- The Washington Times - Friday, December 22, 2006

BALTIMORE (AP) — A ruling by Maryland’s highest court that temporarily halts state executions could give legislators opposed to capital punishment a chance to stop executions indefinitely. But death-penalty supporters say the issue should not be left to languish.

Delegate Anne Healey, incoming chairwoman of a joint legislative committee examining state procedures under the court ruling, said lawmakers now could impose a temporary halt on executions.

“It seems like this is an opportunity to have a moratorium without having to go through all the angst of having a major debate about it across the state,” Mrs. Healey, a Prince George’s Democrat and death-penalty opponent, told the Baltimore Sun.

Sen. Paul G. Pinsky, another Prince George’s Democrat and co-chairman of the committee, also opposes the death penalty. Mr. Pinsky said he is not rushing to move forward with the review process.

Gov.-elect Martin O’Malley, a Democrat who opposes the death penalty, has said he would look to the court for guidance on the issue. O’Malley spokesman Rick Abbruzzese said the administration was reviewing the court opinion.

“There will be time to discuss this issue in depth after the transition process,” he said.

However, some legislators and activists who support the death penalty say the issue should not be put on hold.

“I’m sure that death-penalty opponents — of whom the governor-elect is one — would love to kill the death penalty through inaction in a way that would muddy the issue for voters,” said Michael Paranzino, president of Throw Away the Key, a Kensington-based pro-death-penalty group. “O’Malley would not want to face the voters in four years having directly repealed the death penalty. So he may try this backhanded, inaction method.”

The court ruling was issued days after the decisions in Florida and California to halt executions because of concerns about lethal-injection procedures.

The Maryland Court of Appeals issued its ruling Tuesday in the case of death-row inmate Vernon Evans Jr., 57. He was convicted of murdering two motel employees in Pikesville in 1983.

His execution was postponed in February when the court decided to hear four appeals.

The ruling Tuesday rejected three of them. One raised questions about racial disparities in how the death penalty is applied in Maryland. In another, lawyers argued that nearly all black potential jurors in Evans’ 1984 trial were improperly excluded from the jury. The other appeal was based on an argument that Evans’ lawyer at a 1992 resentencing hearing should have presented evidence of his client’s difficult childhood.

The ruling focused instead on how Maryland’s execution procedures were drafted. The court found the state’s Execution Operations Manual and its checklist of lethal-injection procedures should be considered regulations. As a result, they require public hearings and review by a joint legislative panel. The judges also decided the legislature could avoid the process by exempting the manual from that review.

Karen Poe, a spokeswoman for the state’s Department of Public Safety and Correctional Services, said the agency is reviewing the court decision and that additional appeals were possible.
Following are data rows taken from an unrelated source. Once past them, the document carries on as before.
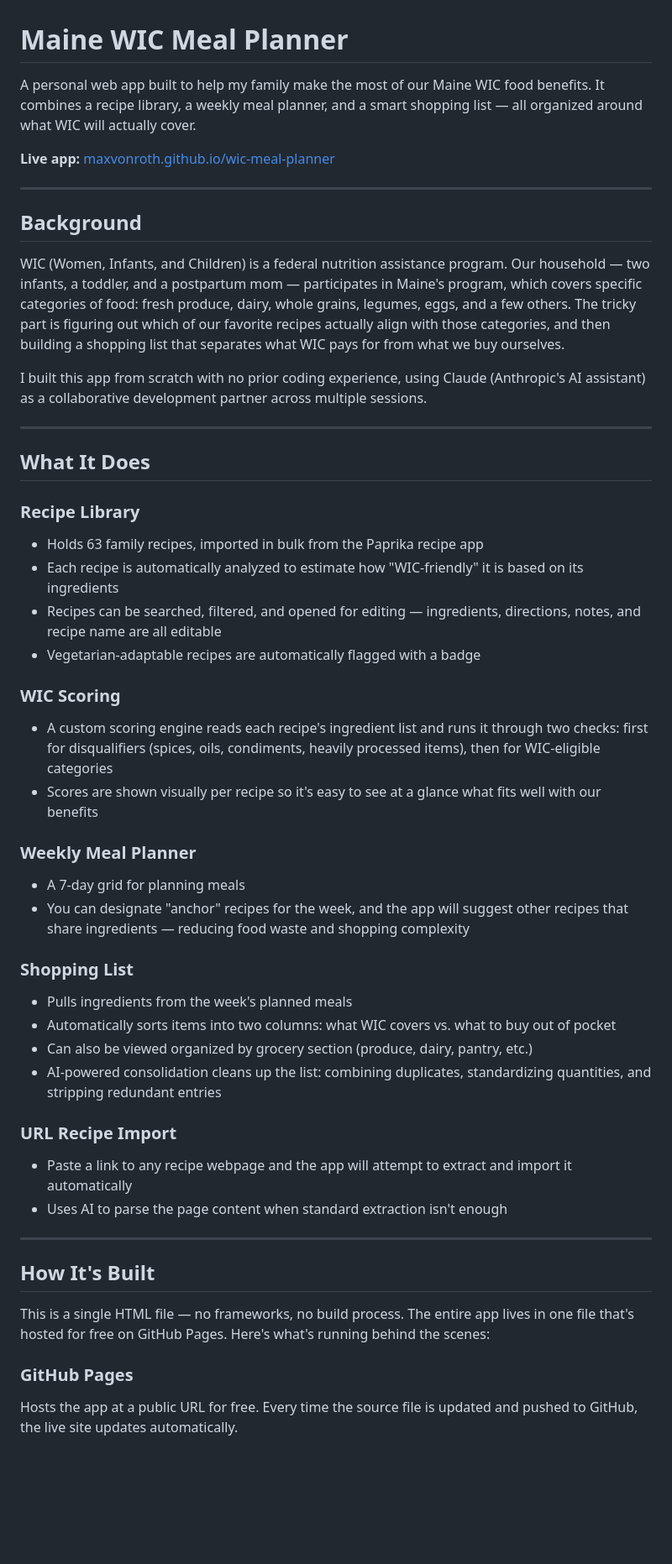
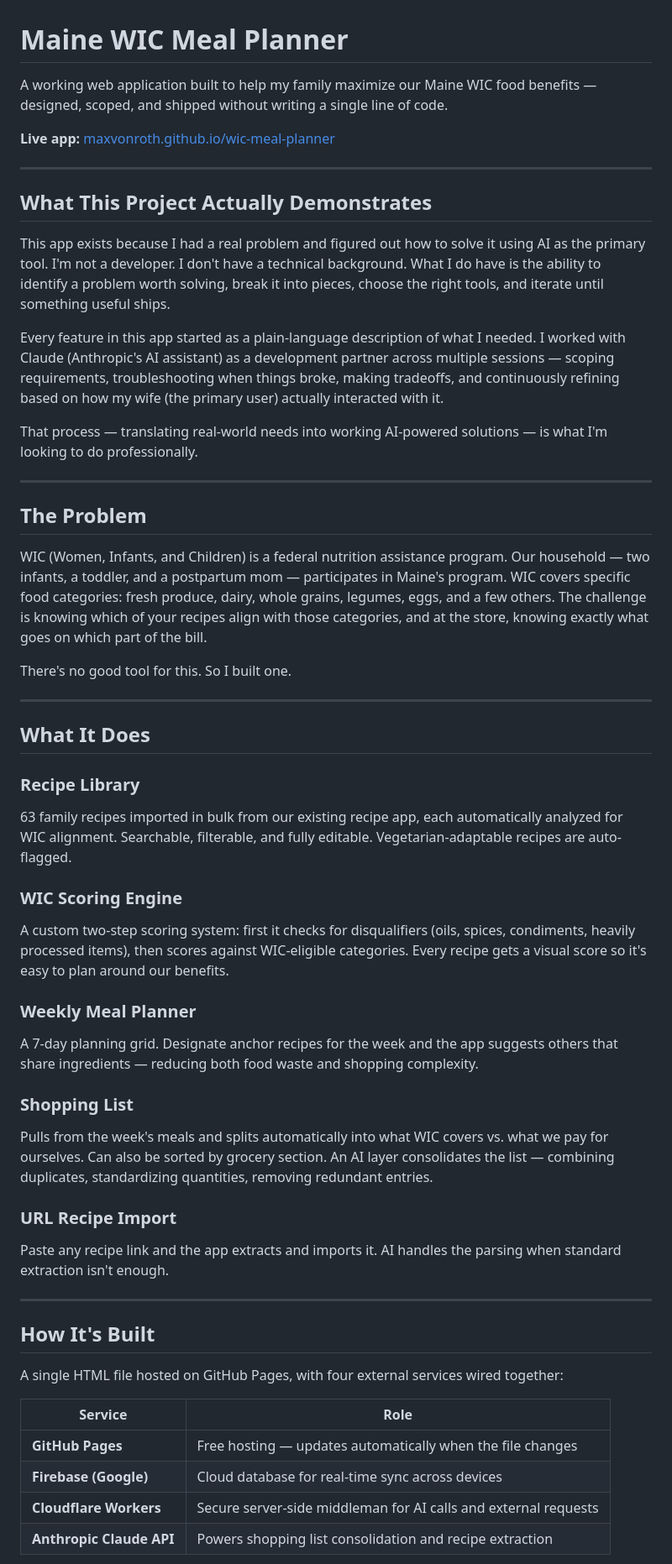
Before and after one commit to maxvonroth/wic-meal-planner, a Markdown page: README.md, the part around one of its changes. Shown at 84% size. GitHub-like rendering; blank space fills up the shorter version.

```diff
--- a/README.md
+++ b/README.md
@@ -1,51 +1,56 @@
 # Maine WIC Meal Planner
 
-A personal web app built to help my family make the most of our Maine WIC food benefits. It combines a recipe library, a weekly meal planner, and a smart shopping list — all organized around what WIC will actually cover.
+A working web application built to help my family maximize our Maine WIC food benefits — designed, scoped, and shipped without writing a single line of code.
 
 **Live app:** [maxvonroth.github.io/wic-meal-planner](https://maxvonroth.github.io/wic-meal-planner)
 
 ---
 
-## Background
+## What This Project Actually Demonstrates
 
-WIC (Women, Infants, and Children) is a federal nutrition assistance program. Our household — two infants, a toddler, and a postpartum mom — participates in Maine's program, which covers specific categories of food: fresh produce, dairy, whole grains, legumes, eggs, and a few others. The tricky part is figuring out which of our favorite recipes actually align with those categories, and then building a shopping list that separates what WIC pays for from what we buy ourselves.
+This app exists because I had a real problem and figured out how to solve it using AI as the primary tool. I'm not a developer. I don't have a technical background. What I do have is the ability to identify a problem worth solving, break it into pieces, choose the right tools, and iterate until something useful ships.
 
-I built this app from scratch with no prior coding experience, using Claude (Anthropic's AI assistant) as a collaborative development partner across multiple sessions.
+Every feature in this app started as a plain-language description of what I needed. I worked with Claude (Anthropic's AI assistant) as a development partner across multiple sessions — scoping requirements, troubleshooting when things broke, making tradeoffs, and continuously refining based on how my wife (the primary user) actually interacted with it.
+
+That process — translating real-world needs into working AI-powered solutions — is what I'm looking to do professionally.
+
+---
+
+## The Problem
+
+WIC (Women, Infants, and Children) is a federal nutrition assistance program. Our household — two infants, a toddler, and a postpartum mom — participates in Maine's program. WIC covers specific food categories: fresh produce, dairy, whole grains, legumes, eggs, and a few others. The challenge is knowing which of your recipes align with those categories, and at the store, knowing exactly what goes on which part of the bill.
+
+There's no good tool for this. So I built one.
 
 ---
 
 ## What It Does
 
 ### Recipe Library
-- Holds 63 family recipes, imported in bulk from the Paprika recipe app
-- Each recipe is automatically analyzed to estimate how "WIC-friendly" it is based on its ingredients
-- Recipes can be searched, filtered, and opened for editing — ingredients, directions, notes, and recipe name are all editable
-- Vegetarian-adaptable recipes are automatically flagged with a badge
+63 family recipes imported in bulk from our existing recipe app, each automatically analyzed for WIC alignment. Searchable, filterable, and fully editable. Vegetarian-adaptable recipes are auto-flagged.
 
-### WIC Scoring
-- A custom scoring engine reads each recipe's ingredient list and runs it through two checks: first for disqualifiers (spices, oils, condiments, heavily processed items), then for WIC-eligible categories
-- Scores are shown visually per recipe so it's easy to see at a glance what fits well with our benefits
+### WIC Scoring Engine
+A custom two-step scoring system: first it checks for disqualifiers (oils, spices, condiments, heavily processed items), then scores against WIC-eligible categories. Every recipe gets a visual score so it's easy to plan around our benefits.
 
 ### Weekly Meal Planner
-- A 7-day grid for planning meals
-- You can designate "anchor" recipes for the week, and the app will suggest other recipes that share ingredients — reducing food waste and shopping complexity
+A 7-day planning grid. Designate anchor recipes for the week and the app suggests others that share ingredients — reducing both food waste and shopping complexity.
 
 ### Shopping List
-- Pulls ingredients from the week's planned meals
-- Automatically sorts items into two columns: what WIC covers vs. what to buy out of pocket
-- Can also be viewed organized by grocery section (produce, dairy, pantry, etc.)
-- AI-powered consolidation cleans up the list: combining duplicates, standardizing quantities, and stripping redundant entries
+Pulls from the week's meals and splits automatically into what WIC covers vs. what we pay for ourselves. Can also be sorted by grocery section. An AI layer consolidates the list — combining duplicates, standardizing quantities, removing redundant entries.
 
 ### URL Recipe Import
-- Paste a link to any recipe webpage and the app will attempt to extract and import it automatically
-- Uses AI to parse the page content when standard extraction isn't enough
+Paste any recipe link and the app extracts and imports it. AI handles the parsing when standard extraction isn't enough.
 
 ---
 
 ## How It's Built
 
-This is a single HTML file — no frameworks, no build process. The entire app lives in one file that's hosted for free on GitHub Pages. Here's what's running behind the scenes:
+A single HTML file hosted on GitHub Pages, with four external services wired together:
 
-### GitHub Pages
-Hosts the app at a public URL for free. Every time the source file is updated and pushed to GitHub, the live site updates automatically.
+| Service | Role |
+|---|---|
+| **GitHub Pages** | Free hosting — updates automatically when the file changes |
+| **Firebase (Google)** | Cloud database for real-time sync across devices |
+| **Cloudflare Workers** | Secure server-side middleman for AI calls and external requests |
+| **Anthropic Claude API** | Powers shopping list consolidation and recipe extraction |
 
```
Also changed, not shown: other parts of README.md (+14 -31 lines).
“It is a tedious, time-consuming process that can take months and months,” she said.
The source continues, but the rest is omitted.